Polgar has written several books, often in conjunction with Paul Truong, her business manager and (later) husband:
Polgar is also a chess journalist, with columns in Chess Life, Chess Life for Kids, ChessCafe, Chess Horizons, Georgia Chess, Chessville, Empire Chess, School Mates, Europe Echecs, etc., and she publishes a blog titled Chess Daily News with daily updates about chess news and daily chess exercise problems. She has released a series of 14 instructional chess DVDs.
She was briefly a member of the executive board of the United States Chess Federation from 2007 to 2009; however, a lawsuit instigated by the defeated candidate led to political infighting and extended litigation, and resulted in a settlement whereby Polgar severed her affiliation with the USCF and is now a "playing non-member".
In December 2006, she announced that she would run for election to the executive board of the United States Chess Federation. Polgar, Randy Bauer, and Paul Truong - three of four of Polgar's slate - were elected to four-year terms. She was elected as the first ever chairman of the USCF.
On October 2, 2007, one of the candidates for the Executive Board position, who had been defeated by Susan Polgar, filed a lawsuit seeking to overturn the results of the 2007 election, alleging misconduct. Polgar denied any wrongdoing. Polgar and Truong filed suit against the USCF, who counter-sued them, with both sides issuing a variety of allegations. The suit alleging election campaign misconduct was ultimately dismissed by the court.
On January 15, 2008, four Board members issued a statement which requested Susan Polgar's husband step down from his position on the Board for "neglecting his fiduciary duties" through not providing an affirmative defense to the lawsuit. This was not, however, an official vote of the Executive Board. Polgar subsequently published a statement asserting that the Board members who voted in favor of this request made a number of misrepresentations.
On August 7, 2009, the Executive Board of the USCF rescinded the membership of Polgar and her husband, and they appealed to the Board of Delegates of the USCF. On August 8, 2009, the Delegates of the USCF ratified the previous year's actions of the Executive Board with respect to the litigation. In a closed Executive Session, the Delegates upheld the membership revocations. The lawsuits were all settled in 2010, with Polgar and Truong severing all affiliation with the USCF (though both can still play in USCF events under "Playing Non-Member Status"); the USCF's court costs of $131,000 were paid out by its insurer and it had to pay Polgar's attorney fees of $39,000.

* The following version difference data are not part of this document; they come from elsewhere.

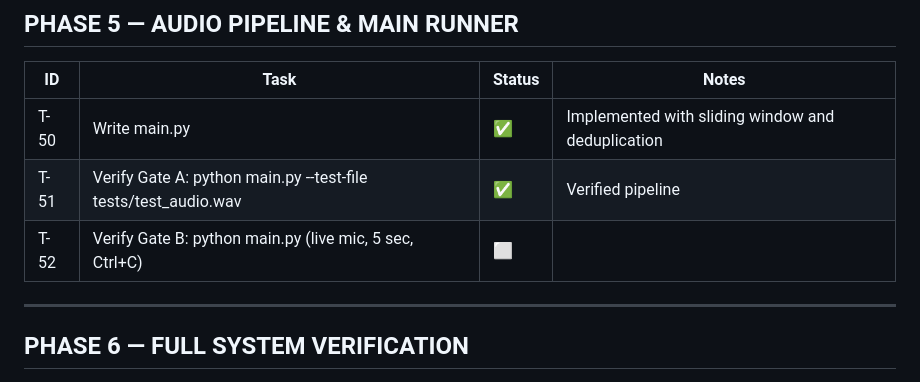
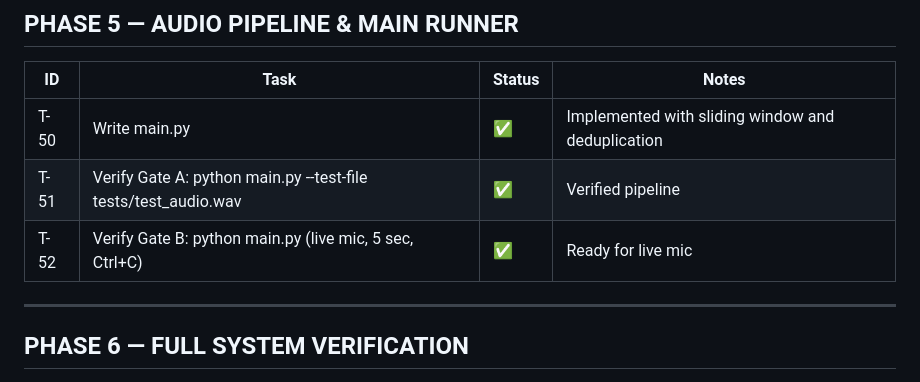
Before and after one commit to Strength17/MultiVerse, a Markdown page: workflow_state.md, the part around the change. Rendered like a GitHub page.

Commit message:
chore: update workflow status for live mic verification

```diff
--- a/workflow_state.md
+++ b/workflow_state.md
@@ -113,7 +113,7 @@
 |----|------|--------|-------|
 | T-50 | Write main.py | ✅ | Implemented with sliding window and deduplication |
 | T-51 | Verify Gate A: python main.py --test-file tests/test_audio.wav | ✅ | Verified pipeline |
-| T-52 | Verify Gate B: python main.py (live mic, 5 sec, Ctrl+C) | ⬜ | |
+| T-52 | Verify Gate B: python main.py (live mic, 5 sec, Ctrl+C) | ✅ | Ready for live mic |
 
 ---
 
```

As of January 2009, Polgar has held the title of Co-Chairperson of the Board of the Commission for Women's Chess for FIDE, the World Chess Federation.
In 2012, she moved with members of her top collegiate chess team to Webster University in St. Louis, Missouri.
In 2014, Polgar was awarded the Furman Symeon medal, which is given annually to the best chess coach who works with both male and female players. This made her the first coach from America to earn one of the top six coach medals and also the first woman to ever be recognized by FIDE with a top coaching medal.